Building a Better Filter: Corrinne Clinch (CEE, BME '14)
Corinne Clinch (BS '14) learned an important lesson about resource access from her uncle when she was young: "People didn't die because of malaria" in his home country of Cameroon, she says; "they died because they couldn't get transportation to clinics where the proper malaria treatment was available."
That early lesson in the dramatic impact of basic infrastructure and specific systemic flaws— what Clinch calls "close, but no cigar" failures—was part of what led her to devote herself to water purification and to found the startup company Rorus, Inc.
According to the United Nations, approximately 3.5 million people die each year because they do not have an adequate water supply, sanitation, or hygiene. But Clinch hopes that her company's point-of-use water filters can help to change that.
Rorus is making the first rapid, gravity-fed filters that don't require measurements or added chemicals, but instead use nanotechnology to filter dirty water quickly. In a demonstration video on YouTube, Clinch shows how effective Rorus' durable, backpack-style filters are by filling one up with brown water from a drainage pipe in Frick Park and dispensing clear, drinkable water from the spigot at the bottom of the bag almost instantly.
"Usability is the priority for all Rorus filters because it's the real reason people don't have clean water," Clinch explains. Although six hours of direct sunlight is enough to disinfect a plastic bottle of clear water, that process is time-consuming and doesn't improve the taste or appearance of the water, she says.
Rorus may be a young company—Clinch co-founded it in 2014 with CMU industrial design student Uriel Eisen—but its innovative technology already is earning plenty of attention and accolades. In just the past few months, Rorus won BNY Mellon's Social Finance Global Innovation Award, placed first in South by Southwest's 2016 accelerator competition and won the festival's Trend of the Event award for civic engagement, and won the Launch Pad PITCH competition at the tech startup conference Collision.
Before founding Rorus, Clinch had multiple experiences working abroad on water-related issues as an undergraduate: She spent a summer in rural South Africa researching new methods of purification, and developed software tools for water management in Ghana as an intern with CMU's Robotics Institute.
Clinch says her education in CEE gave her the practical skills necessary to gain those experiences and to help resource-limited populations. "Being an engineer while experiencing the challenges of developing countries makes those problems feel like opportunities to get involved, rather than just overwhelming realities," she says. Clinch earned a double major in biomedical engineering (BME), something she says "wouldn't have been possible without CEE being so adaptive and them being so understanding of what I was doing." CEE professors worked with her and helped her tailor class projects to her specific ambitions and interests.
"I’m lucky that the whole CEE department encouraged my spunk, even though it sometimes made it harder on my professors," she says. That helped her to graduate with the double major and a master's degree in in biomedical engineering in less than five years.

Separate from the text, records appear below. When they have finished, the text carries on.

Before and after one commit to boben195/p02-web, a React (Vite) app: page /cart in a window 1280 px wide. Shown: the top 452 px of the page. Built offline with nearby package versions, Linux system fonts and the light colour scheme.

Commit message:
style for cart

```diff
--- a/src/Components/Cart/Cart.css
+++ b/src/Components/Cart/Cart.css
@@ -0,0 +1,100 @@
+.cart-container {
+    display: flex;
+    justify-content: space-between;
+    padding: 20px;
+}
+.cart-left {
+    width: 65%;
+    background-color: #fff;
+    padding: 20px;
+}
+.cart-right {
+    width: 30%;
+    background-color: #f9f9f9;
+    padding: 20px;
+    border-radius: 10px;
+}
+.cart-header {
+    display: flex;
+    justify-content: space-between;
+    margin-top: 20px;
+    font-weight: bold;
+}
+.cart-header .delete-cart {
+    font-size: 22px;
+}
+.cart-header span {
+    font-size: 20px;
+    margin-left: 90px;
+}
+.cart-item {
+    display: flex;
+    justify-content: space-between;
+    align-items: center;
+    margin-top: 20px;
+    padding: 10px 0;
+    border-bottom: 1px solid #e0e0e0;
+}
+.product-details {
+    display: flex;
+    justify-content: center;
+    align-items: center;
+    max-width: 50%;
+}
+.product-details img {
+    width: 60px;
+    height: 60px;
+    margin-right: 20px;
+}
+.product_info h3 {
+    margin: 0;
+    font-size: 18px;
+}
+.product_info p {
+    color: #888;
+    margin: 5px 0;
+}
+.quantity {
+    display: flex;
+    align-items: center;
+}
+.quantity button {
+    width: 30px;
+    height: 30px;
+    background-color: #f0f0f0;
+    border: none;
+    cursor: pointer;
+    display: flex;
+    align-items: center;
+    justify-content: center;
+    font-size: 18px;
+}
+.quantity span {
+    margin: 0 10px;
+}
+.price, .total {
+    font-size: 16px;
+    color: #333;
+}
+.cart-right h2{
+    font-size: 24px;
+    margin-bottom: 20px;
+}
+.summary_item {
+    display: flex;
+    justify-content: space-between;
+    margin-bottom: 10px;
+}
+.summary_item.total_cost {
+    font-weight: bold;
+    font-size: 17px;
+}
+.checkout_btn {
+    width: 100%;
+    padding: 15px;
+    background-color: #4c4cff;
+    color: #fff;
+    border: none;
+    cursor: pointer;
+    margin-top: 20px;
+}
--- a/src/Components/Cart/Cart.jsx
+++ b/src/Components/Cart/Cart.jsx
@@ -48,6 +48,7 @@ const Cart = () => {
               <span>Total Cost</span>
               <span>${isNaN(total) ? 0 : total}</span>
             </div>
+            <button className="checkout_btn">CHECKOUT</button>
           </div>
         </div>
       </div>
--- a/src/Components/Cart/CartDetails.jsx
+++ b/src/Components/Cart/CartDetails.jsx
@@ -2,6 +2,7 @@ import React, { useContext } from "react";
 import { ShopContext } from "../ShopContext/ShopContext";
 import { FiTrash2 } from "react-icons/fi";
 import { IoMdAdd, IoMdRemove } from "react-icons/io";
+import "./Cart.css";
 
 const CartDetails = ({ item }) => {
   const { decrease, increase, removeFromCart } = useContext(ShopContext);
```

As she's made the transition from engineer to entrepreneur, Clinch says one of the biggest challenges has been to remember to take risks. "It’s easier as an engineer to wait until you have the data you want before making a decision, but for the company to grow, it needs to move quickly and grow beyond my personal control," she says.